China’s accession to the WTO was negotiated under the Clinton Administration, taking as their point of departure President Clinton’s view that China could play a positive role in advancing environmental standards, fighting transnational crime, bolstering the international trading system, contributing to an arms control regime, and promoting stability in East Asia.Footnote 9 While “political pluralism” and “free markets” in China were stated goals of the Clinton administration, these long-term objectives were part of a larger agenda that included pressing short-term concerns like the burgeoning North Korean nuclear program and the desire to diffuse tensions over Taiwan. PNTR was viewed internally by advocates, as Ambassador Charlene Barshefsky later recounted, as “the one chance the U.S. and China had to create an enduring foundation for the relationship.”Footnote 10 The logic was that “if we treated China as an enemy, we were guaranteeing an enemy in the future. If we treated China as a friend, we could not guarantee friendship, but we could at least keep open the possibility of more benign outcomes.”Footnote 11

For the Clinton team, the benefits of engagement were not theoretical. They had seen how deeper ties could help diffuse both bilateral and regional stressors.

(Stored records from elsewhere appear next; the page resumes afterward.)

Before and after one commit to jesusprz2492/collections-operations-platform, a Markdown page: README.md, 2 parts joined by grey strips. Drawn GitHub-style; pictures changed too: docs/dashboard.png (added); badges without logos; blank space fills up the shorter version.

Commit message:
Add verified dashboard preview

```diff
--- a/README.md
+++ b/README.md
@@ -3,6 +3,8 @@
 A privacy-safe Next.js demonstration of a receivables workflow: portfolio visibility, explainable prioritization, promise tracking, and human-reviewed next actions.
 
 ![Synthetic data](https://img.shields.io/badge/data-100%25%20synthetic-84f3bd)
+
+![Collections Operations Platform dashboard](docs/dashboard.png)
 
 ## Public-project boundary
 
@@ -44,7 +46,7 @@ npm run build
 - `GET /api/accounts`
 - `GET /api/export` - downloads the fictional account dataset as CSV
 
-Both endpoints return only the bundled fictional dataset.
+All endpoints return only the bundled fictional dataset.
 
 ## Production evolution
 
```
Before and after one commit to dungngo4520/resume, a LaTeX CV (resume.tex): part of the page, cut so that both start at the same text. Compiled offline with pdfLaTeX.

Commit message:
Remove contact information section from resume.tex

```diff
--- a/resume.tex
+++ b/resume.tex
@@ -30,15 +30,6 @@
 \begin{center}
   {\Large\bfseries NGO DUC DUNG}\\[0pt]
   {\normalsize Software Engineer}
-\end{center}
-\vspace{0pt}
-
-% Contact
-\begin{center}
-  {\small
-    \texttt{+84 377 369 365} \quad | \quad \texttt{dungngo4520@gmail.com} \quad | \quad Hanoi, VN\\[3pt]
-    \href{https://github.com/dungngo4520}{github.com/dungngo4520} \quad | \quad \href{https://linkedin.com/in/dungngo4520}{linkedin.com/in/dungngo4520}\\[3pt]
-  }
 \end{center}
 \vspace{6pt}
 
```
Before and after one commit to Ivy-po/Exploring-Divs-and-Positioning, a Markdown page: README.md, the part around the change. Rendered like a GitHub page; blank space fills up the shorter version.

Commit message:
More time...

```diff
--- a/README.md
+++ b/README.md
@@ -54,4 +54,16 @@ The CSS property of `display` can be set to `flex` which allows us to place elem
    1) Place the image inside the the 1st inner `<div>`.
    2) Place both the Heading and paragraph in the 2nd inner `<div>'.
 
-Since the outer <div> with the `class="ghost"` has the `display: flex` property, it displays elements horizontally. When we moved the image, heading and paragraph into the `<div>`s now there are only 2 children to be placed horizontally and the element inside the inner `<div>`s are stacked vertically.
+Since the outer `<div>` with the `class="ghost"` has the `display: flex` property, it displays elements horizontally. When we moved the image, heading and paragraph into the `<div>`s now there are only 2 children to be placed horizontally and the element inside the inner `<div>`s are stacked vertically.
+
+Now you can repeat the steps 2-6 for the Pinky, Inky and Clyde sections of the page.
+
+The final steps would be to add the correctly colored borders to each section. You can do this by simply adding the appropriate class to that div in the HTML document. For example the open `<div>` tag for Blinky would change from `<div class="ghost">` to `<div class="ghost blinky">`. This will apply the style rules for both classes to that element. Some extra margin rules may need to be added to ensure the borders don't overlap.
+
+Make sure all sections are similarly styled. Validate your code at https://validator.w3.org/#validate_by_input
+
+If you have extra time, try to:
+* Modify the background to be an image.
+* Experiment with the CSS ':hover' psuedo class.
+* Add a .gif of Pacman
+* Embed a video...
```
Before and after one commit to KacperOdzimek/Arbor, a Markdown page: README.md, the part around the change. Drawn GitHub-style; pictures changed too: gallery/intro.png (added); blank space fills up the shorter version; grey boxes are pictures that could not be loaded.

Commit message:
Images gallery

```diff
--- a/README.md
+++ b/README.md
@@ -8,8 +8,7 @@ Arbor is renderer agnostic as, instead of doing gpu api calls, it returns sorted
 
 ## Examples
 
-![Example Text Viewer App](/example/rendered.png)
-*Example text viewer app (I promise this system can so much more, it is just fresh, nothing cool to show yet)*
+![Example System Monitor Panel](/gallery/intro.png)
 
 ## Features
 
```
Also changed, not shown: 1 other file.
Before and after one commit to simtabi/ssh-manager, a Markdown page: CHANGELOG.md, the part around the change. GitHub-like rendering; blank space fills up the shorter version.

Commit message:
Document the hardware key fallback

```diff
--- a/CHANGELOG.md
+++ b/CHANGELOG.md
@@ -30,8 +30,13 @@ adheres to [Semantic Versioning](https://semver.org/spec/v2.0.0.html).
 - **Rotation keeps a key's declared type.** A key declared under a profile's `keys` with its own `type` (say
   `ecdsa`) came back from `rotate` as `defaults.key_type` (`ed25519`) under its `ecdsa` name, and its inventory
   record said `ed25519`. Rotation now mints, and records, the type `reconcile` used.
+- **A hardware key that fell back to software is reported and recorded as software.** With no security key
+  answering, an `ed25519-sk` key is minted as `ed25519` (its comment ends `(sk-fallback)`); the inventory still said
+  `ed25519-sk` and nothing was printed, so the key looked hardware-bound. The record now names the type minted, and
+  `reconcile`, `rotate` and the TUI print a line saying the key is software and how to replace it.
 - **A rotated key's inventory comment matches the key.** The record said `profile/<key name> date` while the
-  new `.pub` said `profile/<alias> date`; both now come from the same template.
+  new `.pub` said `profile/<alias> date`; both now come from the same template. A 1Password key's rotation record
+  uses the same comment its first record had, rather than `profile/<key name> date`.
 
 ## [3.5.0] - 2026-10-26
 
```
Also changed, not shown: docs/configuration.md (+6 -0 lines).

The U.S. Trade Representative at the time, Mickey Kantor, would later argue that trade ties helped the two countries manage the 1995 Taiwan Strait Crisis, commenting that he was “convinced that the trade relationship was a strong connecting bond between the U.S. and China at a time when we needed it, particularly in late ’95 and early ’96.”Footnote 12 According to former Secretary of Defense William Perry, the threat posed by North Korea, “provided a pretty strong incentive to see if we could go out and re-establish a reasonable relationship with [China],” which had previously provided useful intelligence about North Korean ambitions.Footnote 13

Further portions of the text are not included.